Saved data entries
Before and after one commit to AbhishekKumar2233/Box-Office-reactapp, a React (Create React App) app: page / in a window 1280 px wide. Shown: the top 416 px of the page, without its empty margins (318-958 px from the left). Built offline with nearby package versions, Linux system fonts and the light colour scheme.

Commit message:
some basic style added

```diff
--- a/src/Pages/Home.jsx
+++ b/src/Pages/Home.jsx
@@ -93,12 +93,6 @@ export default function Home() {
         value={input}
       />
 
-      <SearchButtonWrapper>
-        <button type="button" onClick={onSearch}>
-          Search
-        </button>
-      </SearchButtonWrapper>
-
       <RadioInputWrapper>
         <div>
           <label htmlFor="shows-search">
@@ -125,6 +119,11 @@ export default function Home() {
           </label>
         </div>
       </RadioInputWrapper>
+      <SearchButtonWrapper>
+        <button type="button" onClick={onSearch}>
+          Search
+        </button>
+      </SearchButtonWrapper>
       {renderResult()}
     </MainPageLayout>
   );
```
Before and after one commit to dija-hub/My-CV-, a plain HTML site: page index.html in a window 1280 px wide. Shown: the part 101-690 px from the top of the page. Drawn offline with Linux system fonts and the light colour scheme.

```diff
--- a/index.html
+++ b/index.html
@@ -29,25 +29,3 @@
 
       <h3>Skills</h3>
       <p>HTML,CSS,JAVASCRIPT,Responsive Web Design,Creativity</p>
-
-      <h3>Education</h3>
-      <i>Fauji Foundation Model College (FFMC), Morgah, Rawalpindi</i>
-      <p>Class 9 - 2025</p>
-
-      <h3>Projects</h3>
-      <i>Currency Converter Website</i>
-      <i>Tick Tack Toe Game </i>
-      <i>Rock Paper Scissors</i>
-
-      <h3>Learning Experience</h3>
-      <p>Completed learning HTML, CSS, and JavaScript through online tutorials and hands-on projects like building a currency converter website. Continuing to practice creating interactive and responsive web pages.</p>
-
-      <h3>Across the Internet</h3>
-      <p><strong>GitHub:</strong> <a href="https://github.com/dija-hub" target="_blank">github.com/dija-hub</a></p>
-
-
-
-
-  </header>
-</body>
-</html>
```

Your instructions >>
Your output must be an exact copy of every entry.

Task response >>
Before and after one commit to AbhishekKumar2233/Box-Office-reactapp, a React (Create React App) app: page / in a window 1280 px wide. Shown: the top 416 px of the page, without its empty margins (318-958 px from the left). Built offline with nearby package versions, Linux system fonts and the light colour scheme.

Commit message:
some basic style added

```diff
--- a/src/Pages/Home.jsx
+++ b/src/Pages/Home.jsx
@@ -93,12 +93,6 @@ export default function Home() {
         value={input}
       />
 
-      <SearchButtonWrapper>
-        <button type="button" onClick={onSearch}>
-          Search
-        </button>
-      </SearchButtonWrapper>
-
       <RadioInputWrapper>
         <div>
           <label htmlFor="shows-search">
@@ -125,6 +119,11 @@ export default function Home() {
           </label>
         </div>
       </RadioInputWrapper>
+      <SearchButtonWrapper>
+        <button type="button" onClick={onSearch}>
+          Search
+        </button>
+      </SearchButtonWrapper>
       {renderResult()}
     </MainPageLayout>
   );
```
Before and after one commit to dija-hub/My-CV-, a plain HTML site: page index.html in a window 1280 px wide. Shown: the part 101-690 px from the top of the page. Drawn offline with Linux system fonts and the light colour scheme.

```diff
--- a/index.html
+++ b/index.html
@@ -29,25 +29,3 @@
 
       <h3>Skills</h3>
       <p>HTML,CSS,JAVASCRIPT,Responsive Web Design,Creativity</p>
-
-      <h3>Education</h3>
-      <i>Fauji Foundation Model College (FFMC), Morgah, Rawalpindi</i>
-      <p>Class 9 - 2025</p>
-
-      <h3>Projects</h3>
-      <i>Currency Converter Website</i>
-      <i>Tick Tack Toe Game </i>
-      <i>Rock Paper Scissors</i>
-
-      <h3>Learning Experience</h3>
-      <p>Completed learning HTML, CSS, and JavaScript through online tutorials and hands-on projects like building a currency converter website. Continuing to practice creating interactive and responsive web pages.</p>
-
-      <h3>Across the Internet</h3>
-      <p><strong>GitHub:</strong> <a href="https://github.com/dija-hub" target="_blank">github.com/dija-hub</a></p>
-
-
-
-
-  </header>
-</body>
-</html>
```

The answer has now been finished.